Our first visit to Tabora Region was in 1984 with the 15th visit in 2015. Students have been involved in many successful projects funded by the Lenten Appeal and other fundraising activities.
The expeditions would not have been possible without the backing and support of FUM which has been active in the region for over 50 years.
In Tanzania our visits are planned and organised by the Regional and District governments who generously deploy staff and resources such as transport to ensure our visits pass without a hitch.
With their help and support we are able to stay and work in the most remote villages in the Region.
In the early years lorries were used for transport but, thanks to improvements in the roads, more comfortable coaches became the norm.
No link can be one way and at the outset discussions were held with our Tanzanian colleagues concerning reciprocal visits. It was agreed that we would invite teachers from the Folk Development Colleges (FDCs) and local primary schools to visit Cranbrook.
We run a cycle of reciprocal visits alternate years visiting Tanzania with a party of students and the following year inviting two Tanzanian teachers or officials to visit Cranbrook. While they are in the UK we arrange a comprehensive programme of visits and tours for them. In return they spend time with our classes and in visiting local primary schools, talking to pupils about their country.
During the years that the project has been running, more than 200 Cranbrook students and 36 staff have visited Tabora Region while we have entertained 23 Tanzanian visitors to the school. We have generated a huge amount of goodwill at the Tanzania end and now our visits are eagerly awaited. The Cranbrook/Tanzania School Link was one of the UK's longest running school links with the developing world.
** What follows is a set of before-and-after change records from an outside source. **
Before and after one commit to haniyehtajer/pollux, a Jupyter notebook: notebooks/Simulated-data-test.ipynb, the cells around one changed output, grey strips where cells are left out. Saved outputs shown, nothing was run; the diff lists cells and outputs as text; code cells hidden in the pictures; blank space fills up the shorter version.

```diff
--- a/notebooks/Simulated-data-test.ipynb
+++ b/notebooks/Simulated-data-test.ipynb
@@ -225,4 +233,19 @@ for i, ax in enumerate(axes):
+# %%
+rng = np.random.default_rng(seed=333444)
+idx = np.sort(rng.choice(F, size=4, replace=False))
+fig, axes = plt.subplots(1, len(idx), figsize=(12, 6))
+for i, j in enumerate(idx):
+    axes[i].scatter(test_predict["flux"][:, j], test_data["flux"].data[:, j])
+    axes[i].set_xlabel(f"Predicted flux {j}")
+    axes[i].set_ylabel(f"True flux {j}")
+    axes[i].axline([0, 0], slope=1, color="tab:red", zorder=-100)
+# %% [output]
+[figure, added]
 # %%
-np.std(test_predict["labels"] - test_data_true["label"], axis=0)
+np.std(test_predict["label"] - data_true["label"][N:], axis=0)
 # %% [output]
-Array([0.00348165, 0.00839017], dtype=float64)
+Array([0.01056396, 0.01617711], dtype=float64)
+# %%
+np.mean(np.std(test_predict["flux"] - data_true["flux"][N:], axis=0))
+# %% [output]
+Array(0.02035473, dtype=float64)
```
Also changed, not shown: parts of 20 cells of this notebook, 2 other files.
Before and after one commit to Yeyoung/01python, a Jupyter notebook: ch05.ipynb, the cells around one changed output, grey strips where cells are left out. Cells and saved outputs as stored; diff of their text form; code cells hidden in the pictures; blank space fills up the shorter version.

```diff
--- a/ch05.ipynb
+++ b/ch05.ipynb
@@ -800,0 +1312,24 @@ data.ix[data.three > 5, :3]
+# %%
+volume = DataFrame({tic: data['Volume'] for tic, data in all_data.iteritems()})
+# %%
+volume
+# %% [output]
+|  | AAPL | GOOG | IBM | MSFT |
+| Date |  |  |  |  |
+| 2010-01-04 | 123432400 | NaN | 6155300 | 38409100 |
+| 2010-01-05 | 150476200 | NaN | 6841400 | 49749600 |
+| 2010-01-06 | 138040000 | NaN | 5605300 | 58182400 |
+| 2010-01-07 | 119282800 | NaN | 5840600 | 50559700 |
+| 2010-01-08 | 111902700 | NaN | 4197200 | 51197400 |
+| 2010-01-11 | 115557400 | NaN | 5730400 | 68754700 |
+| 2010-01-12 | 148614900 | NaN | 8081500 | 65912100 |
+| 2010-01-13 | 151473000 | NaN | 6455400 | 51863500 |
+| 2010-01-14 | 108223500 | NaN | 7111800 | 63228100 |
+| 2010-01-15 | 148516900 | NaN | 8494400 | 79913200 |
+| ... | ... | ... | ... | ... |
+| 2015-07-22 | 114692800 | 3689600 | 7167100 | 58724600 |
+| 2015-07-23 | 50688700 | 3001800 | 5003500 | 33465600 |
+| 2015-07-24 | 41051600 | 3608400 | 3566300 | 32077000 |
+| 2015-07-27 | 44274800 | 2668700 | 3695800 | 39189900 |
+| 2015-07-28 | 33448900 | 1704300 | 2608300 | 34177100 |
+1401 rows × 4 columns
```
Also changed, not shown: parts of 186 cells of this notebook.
The 15 project visits have been almost problem free. Care was taken to ensure that anti malaria drugs were taken at the prescribed times and that food and water were always safely prepared. Whenever the teams ventured out into villages the Districts always ensured that cooks, usually domestic science teachers, accompanied them to ensure the quality of the food provided by the villagers. Minor stomach upsets were common and once a student contacted amoebic dysentery through eating an ice cream bought from a street vendor. Occasionally sunstroke was a problem.
For the first few visits the local authorities, convinced that we would be frail and unable to withstand the living conditions, provided us with our own paramedic with his case of medical equipment but this was soon recognized as unnecessary. Only twice was a short stay in a local hospital needed and the care given in both cases was excellent.